Emission from transportation sector was found to be the most, contributing to 42% of the total PM2.5 emission load. It is estimated to increase by 95% by 2030 from the baseline emissions (2018). It has recommended promoting the use of electric/CNG vehicles and incentivising the installation of diesel particulate filters (DPF) as few of the measures to reduce pollution levels in Gaya.
Bihar State Pollution Control Board (BSPCB) is also planning to set up 24 air monitoring stations in 23 districts of the state in an effort to achieve time-bound air quality management.
Transport emission was followed by dust (including road dust and construction dust), domestic (including heating, cooking, and lighting), and brick kilns contributing 18%, 17% and 10%, respectively, in 2030.

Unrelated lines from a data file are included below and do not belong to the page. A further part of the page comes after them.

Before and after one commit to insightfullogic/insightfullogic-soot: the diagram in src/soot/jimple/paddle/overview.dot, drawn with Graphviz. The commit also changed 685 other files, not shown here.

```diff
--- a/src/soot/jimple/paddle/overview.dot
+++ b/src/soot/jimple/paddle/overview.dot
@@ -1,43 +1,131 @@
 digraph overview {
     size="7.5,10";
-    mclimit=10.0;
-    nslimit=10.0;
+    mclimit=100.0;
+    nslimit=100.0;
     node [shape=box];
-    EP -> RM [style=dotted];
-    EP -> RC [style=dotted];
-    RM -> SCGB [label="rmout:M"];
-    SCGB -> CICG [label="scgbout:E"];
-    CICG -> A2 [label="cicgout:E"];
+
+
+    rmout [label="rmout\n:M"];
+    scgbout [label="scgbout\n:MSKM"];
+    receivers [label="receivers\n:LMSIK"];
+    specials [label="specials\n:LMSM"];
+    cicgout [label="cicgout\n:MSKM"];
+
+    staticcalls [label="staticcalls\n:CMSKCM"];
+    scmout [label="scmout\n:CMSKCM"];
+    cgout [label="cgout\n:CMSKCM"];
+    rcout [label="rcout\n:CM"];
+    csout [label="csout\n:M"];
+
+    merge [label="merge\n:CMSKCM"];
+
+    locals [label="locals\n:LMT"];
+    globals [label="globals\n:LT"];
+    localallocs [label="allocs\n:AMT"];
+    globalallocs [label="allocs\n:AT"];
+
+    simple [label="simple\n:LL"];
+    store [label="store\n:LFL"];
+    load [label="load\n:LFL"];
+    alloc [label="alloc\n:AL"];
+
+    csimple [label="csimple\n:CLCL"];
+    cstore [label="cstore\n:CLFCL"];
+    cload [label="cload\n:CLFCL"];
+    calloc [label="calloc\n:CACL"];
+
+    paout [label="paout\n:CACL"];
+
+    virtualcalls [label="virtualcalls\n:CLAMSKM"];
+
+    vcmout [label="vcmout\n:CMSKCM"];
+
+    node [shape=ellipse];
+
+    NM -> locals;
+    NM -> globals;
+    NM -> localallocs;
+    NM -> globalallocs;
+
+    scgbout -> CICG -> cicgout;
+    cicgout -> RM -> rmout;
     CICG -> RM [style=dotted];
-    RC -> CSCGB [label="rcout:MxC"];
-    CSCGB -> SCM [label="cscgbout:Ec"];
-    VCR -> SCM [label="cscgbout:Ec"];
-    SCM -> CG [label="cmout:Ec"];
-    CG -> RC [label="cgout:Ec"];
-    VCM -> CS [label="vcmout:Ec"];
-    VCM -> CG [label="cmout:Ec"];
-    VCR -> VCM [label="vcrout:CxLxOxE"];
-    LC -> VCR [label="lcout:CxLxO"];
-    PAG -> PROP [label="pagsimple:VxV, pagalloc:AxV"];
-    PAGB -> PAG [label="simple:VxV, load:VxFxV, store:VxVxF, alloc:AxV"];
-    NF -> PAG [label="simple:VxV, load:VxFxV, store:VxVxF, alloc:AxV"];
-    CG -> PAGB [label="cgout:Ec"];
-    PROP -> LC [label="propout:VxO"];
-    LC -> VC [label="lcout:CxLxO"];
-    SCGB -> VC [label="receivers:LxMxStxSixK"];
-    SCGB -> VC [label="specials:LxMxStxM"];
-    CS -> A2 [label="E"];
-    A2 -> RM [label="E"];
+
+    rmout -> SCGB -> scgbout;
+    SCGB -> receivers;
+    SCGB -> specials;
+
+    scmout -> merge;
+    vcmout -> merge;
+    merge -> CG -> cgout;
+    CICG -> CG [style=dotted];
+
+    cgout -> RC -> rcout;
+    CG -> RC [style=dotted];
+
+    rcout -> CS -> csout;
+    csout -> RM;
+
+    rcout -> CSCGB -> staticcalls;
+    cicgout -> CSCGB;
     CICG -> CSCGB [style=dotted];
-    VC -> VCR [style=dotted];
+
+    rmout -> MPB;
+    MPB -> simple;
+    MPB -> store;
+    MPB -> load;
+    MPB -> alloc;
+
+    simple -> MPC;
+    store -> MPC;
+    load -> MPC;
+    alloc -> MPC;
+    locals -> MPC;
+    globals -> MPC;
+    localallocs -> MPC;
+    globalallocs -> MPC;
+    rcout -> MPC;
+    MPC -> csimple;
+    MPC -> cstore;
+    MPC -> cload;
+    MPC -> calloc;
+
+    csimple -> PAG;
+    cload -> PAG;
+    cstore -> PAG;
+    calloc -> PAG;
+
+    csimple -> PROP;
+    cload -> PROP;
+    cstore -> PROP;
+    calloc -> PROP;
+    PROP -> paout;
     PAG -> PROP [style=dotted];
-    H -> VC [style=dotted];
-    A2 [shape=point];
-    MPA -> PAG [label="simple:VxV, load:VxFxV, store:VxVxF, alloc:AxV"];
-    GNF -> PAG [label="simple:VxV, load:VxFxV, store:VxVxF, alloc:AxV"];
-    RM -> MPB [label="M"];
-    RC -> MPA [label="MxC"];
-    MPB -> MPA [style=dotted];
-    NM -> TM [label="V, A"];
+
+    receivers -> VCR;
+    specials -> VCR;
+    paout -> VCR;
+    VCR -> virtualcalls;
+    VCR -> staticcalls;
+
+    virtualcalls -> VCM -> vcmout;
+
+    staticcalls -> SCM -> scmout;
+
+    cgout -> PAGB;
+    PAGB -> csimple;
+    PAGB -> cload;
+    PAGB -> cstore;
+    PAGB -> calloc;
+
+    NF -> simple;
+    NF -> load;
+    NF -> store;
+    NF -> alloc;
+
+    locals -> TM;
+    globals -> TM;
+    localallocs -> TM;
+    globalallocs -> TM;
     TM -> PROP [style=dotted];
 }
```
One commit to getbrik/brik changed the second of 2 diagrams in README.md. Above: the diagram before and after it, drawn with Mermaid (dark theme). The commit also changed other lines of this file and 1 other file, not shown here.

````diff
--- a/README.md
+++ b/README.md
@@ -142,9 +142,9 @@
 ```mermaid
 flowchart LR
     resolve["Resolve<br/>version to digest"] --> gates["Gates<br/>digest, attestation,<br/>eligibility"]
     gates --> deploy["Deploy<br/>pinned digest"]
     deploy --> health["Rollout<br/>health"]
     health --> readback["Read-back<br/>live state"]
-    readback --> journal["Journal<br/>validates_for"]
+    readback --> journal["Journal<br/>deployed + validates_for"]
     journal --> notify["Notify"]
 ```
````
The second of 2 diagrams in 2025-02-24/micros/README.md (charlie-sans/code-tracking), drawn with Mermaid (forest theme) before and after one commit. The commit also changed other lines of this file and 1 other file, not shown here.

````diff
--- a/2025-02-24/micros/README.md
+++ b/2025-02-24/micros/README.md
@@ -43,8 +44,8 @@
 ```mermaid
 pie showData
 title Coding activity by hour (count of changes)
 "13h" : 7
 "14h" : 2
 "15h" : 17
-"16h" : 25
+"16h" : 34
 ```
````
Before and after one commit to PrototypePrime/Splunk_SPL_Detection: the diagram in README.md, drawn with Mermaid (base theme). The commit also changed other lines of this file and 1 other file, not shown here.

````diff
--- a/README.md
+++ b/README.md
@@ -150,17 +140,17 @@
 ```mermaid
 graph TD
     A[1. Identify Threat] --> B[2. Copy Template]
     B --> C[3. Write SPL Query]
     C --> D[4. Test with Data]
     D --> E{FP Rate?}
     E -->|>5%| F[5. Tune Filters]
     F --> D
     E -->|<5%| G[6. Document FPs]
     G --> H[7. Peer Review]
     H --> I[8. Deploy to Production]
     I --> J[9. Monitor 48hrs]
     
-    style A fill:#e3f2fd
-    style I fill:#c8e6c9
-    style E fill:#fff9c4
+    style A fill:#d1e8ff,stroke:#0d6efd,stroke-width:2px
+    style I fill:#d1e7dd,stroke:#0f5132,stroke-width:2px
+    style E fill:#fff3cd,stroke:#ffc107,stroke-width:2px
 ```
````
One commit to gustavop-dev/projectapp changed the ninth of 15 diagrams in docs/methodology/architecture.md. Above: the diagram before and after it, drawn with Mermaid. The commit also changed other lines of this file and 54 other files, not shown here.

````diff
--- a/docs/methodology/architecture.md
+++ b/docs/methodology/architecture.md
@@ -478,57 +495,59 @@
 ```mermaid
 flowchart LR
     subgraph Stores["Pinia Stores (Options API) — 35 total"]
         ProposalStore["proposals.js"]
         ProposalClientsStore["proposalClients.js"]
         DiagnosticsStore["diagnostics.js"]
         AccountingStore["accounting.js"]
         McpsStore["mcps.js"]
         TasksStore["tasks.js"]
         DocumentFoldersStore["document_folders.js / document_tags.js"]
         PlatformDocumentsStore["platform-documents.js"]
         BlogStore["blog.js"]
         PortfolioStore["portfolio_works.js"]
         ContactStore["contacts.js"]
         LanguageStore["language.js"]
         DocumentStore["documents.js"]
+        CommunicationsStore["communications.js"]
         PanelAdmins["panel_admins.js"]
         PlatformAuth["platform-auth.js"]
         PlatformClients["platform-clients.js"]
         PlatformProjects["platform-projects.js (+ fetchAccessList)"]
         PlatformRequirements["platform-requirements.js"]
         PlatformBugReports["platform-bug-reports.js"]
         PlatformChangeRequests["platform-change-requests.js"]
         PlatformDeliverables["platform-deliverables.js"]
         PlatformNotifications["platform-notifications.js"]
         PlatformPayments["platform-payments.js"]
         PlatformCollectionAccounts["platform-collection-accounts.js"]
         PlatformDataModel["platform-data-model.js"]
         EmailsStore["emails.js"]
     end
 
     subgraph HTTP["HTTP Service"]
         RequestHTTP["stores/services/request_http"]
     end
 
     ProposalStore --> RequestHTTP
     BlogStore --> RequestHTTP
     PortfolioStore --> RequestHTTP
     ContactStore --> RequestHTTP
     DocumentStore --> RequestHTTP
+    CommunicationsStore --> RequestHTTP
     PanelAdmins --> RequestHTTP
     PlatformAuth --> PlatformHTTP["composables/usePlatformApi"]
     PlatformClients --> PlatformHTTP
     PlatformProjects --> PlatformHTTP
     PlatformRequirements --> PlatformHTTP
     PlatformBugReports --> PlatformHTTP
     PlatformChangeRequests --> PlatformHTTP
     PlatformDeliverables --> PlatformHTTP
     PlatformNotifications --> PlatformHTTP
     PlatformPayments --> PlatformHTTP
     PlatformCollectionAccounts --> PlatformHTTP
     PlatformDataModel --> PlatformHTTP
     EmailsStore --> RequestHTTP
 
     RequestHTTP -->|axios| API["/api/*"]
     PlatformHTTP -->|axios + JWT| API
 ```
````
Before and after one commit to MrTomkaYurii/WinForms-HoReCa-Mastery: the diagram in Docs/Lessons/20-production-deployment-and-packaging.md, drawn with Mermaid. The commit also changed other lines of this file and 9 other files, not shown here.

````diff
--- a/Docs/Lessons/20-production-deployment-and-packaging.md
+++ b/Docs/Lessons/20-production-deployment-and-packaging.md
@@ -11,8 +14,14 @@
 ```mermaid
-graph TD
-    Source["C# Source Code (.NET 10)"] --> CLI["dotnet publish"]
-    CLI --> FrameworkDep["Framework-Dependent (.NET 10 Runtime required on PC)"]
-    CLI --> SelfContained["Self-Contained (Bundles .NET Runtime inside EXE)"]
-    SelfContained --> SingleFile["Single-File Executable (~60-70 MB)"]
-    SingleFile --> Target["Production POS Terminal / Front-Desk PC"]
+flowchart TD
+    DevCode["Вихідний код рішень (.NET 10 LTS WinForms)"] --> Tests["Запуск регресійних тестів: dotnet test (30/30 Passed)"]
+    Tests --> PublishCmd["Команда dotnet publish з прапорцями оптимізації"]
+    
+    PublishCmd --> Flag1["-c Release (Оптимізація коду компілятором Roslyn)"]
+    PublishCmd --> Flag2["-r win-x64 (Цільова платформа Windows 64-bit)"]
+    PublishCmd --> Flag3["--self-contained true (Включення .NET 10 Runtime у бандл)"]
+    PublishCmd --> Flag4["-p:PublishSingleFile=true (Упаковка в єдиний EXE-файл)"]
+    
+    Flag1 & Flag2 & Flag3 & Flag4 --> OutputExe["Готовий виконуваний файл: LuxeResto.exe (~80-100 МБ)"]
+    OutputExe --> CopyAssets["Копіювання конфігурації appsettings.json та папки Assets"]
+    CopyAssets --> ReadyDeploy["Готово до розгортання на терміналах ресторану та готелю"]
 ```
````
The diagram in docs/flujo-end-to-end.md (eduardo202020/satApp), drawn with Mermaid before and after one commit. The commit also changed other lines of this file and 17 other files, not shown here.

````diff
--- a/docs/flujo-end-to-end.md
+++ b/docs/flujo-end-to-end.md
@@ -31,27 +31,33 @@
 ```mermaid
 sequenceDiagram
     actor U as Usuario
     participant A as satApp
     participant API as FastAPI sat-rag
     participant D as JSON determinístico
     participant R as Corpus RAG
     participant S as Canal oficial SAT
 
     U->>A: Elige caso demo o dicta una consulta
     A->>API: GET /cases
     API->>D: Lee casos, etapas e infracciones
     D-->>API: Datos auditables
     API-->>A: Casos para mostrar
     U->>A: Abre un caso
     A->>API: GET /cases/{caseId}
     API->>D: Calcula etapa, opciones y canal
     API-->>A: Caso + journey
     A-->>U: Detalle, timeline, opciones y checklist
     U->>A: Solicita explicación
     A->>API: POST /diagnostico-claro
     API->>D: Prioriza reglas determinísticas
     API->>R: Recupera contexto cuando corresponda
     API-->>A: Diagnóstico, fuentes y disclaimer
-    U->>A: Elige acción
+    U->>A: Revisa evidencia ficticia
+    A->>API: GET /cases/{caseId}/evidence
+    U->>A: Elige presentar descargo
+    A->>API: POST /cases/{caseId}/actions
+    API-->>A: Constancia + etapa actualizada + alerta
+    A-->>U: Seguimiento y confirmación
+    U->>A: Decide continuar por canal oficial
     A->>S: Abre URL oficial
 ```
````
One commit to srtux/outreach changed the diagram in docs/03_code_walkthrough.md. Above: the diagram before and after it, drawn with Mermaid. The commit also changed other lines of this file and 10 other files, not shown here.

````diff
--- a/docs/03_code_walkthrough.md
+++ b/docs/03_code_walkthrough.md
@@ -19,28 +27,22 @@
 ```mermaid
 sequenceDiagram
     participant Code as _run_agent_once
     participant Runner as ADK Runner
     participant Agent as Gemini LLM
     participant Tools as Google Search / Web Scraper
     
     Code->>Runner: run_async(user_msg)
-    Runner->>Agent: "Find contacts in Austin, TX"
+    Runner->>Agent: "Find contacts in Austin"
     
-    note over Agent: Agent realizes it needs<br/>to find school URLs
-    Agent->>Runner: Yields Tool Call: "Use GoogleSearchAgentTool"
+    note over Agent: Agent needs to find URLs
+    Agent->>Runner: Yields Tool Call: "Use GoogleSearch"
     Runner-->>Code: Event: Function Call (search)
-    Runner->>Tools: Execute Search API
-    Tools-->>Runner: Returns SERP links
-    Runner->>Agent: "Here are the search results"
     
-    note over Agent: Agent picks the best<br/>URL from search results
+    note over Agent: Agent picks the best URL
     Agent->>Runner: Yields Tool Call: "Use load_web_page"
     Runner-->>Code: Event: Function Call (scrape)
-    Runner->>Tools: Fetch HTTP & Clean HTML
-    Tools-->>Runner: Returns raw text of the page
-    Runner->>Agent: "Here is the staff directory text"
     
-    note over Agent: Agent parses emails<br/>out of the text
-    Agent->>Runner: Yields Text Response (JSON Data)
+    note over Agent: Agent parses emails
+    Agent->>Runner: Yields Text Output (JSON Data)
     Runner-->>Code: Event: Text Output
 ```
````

It has estimated that the city would generate around 300 tonnes per day (TPD) of solid waste by 2030. Gaya would need an additional 120 TPD of composting plants and 35 TPD dry-waste collection centres for proper waste management by 2030. The Gaya municipality would require at least Rs 28 crore (capital cost) for installing these plants.
Another report was also released on Muzaffarpur, one of the 20 most polluted cities in the world (WHO, 2019) in terms of particulate matters (PMs) and has also been identified as one of the non-attainment cities under the National Clean Air Programme (NCAP). Heavy industries, including power plants, and transportation sector were found to be the biggest contributors, accounting of 34% and 24% respectively.
Sharing concerns over the deteriorating air quality of Gaya and Muzaffarpur, Dipak Kumar Singh, principal secretary, department of environment, forest and climate change, said that a state level committee has been constituted by the government to implement the control measures suggested in the report. “The department is planning to plant trees along the roads instead of end to end pavement construction as one important measure,” he said.